--- Task instructions ---
Pick out all lines of the entries that include the word "flex" and copy them.

--- Data under study ---
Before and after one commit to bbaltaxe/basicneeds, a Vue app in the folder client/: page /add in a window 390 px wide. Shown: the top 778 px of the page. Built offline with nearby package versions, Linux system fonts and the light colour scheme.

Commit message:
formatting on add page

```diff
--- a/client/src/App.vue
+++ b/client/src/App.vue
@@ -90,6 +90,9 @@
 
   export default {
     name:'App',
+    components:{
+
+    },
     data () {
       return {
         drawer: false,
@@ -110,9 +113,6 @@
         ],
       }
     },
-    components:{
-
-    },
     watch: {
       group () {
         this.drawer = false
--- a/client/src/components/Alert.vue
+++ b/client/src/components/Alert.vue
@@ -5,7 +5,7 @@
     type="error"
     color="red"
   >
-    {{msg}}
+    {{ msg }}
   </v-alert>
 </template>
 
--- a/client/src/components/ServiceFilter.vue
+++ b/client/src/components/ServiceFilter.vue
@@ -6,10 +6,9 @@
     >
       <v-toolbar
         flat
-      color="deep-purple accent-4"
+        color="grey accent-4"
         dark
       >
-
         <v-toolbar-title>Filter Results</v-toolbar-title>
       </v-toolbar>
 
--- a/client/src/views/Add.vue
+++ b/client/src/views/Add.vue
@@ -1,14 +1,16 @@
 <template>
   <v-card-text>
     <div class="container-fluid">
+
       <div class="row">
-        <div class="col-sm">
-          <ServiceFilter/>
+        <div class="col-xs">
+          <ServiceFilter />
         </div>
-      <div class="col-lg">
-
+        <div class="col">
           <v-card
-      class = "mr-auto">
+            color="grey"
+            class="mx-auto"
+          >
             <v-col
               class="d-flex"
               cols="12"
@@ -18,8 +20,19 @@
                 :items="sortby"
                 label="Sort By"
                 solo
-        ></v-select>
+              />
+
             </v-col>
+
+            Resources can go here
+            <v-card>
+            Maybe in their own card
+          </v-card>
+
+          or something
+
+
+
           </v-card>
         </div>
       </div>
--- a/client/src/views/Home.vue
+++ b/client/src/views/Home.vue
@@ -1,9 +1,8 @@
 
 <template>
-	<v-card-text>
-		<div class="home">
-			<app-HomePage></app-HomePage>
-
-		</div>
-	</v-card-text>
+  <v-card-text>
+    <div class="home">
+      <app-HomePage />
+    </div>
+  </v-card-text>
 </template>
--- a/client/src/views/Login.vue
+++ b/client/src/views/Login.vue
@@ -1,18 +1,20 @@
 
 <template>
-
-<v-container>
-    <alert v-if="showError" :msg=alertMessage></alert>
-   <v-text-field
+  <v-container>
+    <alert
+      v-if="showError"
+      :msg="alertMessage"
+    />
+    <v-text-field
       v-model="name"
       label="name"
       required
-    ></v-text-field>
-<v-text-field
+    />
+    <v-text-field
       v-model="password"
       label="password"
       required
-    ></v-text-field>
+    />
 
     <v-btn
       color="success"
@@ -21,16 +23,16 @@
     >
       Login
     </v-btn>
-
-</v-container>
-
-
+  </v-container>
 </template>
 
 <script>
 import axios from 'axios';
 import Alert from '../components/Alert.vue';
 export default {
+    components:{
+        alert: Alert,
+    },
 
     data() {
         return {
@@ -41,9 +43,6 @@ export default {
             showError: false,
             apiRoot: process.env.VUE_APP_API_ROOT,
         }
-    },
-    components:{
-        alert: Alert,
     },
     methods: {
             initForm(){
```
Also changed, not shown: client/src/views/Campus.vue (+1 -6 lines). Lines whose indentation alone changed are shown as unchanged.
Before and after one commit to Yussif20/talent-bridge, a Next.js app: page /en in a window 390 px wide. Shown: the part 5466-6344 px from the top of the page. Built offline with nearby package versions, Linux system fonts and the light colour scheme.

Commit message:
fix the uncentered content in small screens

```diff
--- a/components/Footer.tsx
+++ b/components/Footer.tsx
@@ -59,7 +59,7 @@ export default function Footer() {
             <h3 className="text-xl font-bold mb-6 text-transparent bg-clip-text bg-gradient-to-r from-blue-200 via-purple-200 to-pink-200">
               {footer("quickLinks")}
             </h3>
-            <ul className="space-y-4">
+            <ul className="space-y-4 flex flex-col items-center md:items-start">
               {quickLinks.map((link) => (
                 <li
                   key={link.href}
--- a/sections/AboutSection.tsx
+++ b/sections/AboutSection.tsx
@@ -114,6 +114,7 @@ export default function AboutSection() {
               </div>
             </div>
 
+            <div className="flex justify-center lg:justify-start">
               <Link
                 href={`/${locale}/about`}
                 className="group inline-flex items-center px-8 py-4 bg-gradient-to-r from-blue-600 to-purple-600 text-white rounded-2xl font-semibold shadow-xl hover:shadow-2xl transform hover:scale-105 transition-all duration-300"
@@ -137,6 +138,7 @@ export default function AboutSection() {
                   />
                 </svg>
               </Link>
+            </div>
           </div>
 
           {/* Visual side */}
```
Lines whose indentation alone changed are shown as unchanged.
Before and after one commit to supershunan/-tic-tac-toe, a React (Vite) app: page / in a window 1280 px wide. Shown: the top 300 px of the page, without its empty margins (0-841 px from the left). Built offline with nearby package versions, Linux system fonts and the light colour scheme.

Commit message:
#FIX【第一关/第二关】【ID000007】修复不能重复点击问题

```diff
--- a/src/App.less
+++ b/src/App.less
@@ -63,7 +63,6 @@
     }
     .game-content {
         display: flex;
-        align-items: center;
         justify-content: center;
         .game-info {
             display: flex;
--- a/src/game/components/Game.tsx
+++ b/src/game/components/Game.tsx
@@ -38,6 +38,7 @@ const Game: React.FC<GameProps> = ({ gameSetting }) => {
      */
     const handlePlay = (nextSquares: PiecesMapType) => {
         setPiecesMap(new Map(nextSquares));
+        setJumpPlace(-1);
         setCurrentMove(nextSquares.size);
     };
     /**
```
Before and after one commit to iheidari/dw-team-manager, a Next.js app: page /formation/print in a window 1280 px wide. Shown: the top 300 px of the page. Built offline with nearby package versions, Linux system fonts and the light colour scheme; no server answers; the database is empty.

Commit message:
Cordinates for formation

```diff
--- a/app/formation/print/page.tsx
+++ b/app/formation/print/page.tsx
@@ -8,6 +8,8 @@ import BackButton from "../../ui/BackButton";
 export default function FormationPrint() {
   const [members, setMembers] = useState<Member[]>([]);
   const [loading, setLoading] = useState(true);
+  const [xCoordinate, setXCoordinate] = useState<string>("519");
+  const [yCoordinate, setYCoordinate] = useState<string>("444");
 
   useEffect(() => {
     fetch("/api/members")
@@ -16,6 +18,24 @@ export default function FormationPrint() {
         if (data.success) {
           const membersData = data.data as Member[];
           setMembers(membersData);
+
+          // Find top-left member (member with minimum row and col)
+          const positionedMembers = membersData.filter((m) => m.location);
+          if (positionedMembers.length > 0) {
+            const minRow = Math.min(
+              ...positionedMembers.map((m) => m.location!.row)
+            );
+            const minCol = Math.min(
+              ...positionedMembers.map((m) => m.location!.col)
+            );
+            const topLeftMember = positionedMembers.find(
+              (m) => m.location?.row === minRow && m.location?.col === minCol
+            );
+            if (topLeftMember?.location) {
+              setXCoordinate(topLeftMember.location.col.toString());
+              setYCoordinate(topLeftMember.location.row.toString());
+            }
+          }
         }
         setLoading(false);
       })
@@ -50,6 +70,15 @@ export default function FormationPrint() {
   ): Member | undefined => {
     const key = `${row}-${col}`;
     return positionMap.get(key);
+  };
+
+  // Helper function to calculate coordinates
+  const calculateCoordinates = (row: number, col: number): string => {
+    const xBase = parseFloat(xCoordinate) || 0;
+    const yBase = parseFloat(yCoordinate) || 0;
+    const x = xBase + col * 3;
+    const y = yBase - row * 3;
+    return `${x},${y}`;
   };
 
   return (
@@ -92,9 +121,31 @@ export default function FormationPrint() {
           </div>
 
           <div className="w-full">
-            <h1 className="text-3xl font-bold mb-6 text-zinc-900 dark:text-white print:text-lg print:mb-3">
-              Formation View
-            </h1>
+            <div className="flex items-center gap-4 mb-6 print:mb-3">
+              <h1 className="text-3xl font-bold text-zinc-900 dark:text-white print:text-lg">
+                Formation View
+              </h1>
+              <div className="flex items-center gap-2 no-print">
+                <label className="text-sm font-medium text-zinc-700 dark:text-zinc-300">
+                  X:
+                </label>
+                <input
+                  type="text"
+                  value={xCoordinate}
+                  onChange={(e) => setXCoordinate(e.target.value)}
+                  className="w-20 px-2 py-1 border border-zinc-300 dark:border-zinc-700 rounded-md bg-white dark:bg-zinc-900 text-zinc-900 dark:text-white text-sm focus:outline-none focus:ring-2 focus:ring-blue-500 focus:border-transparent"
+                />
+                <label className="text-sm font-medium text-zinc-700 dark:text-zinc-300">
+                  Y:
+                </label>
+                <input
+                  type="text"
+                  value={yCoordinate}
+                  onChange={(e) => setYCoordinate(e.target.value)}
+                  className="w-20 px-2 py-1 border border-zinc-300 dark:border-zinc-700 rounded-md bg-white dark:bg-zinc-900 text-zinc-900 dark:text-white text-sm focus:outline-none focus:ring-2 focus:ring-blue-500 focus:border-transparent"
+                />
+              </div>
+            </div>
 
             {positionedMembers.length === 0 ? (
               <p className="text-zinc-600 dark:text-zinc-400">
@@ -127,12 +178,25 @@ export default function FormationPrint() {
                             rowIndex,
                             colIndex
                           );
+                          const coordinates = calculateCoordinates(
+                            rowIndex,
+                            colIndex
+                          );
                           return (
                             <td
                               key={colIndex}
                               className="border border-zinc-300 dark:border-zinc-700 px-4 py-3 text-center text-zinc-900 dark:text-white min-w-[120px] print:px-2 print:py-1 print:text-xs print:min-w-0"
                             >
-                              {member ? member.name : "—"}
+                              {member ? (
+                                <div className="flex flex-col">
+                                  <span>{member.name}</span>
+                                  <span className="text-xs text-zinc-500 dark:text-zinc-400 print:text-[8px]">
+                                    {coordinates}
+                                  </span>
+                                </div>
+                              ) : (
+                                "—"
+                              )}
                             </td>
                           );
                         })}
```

--- Response area ---
               class="d-flex"
+            <ul className="space-y-4 flex flex-col items-center md:items-start">
+            <div className="flex justify-center lg:justify-start">
                 className="group inline-flex items-center px-8 py-4 bg-gradient-to-r from-blue-600 to-purple-600 text-white rounded-2xl font-semibold shadow-xl hover:shadow-2xl transform hover:scale-105 transition-all duration-300"
         display: flex;
             display: flex;
+            <div className="flex items-center gap-4 mb-6 print:mb-3">
+              <div className="flex items-center gap-2 no-print">
+                                <div className="flex flex-col">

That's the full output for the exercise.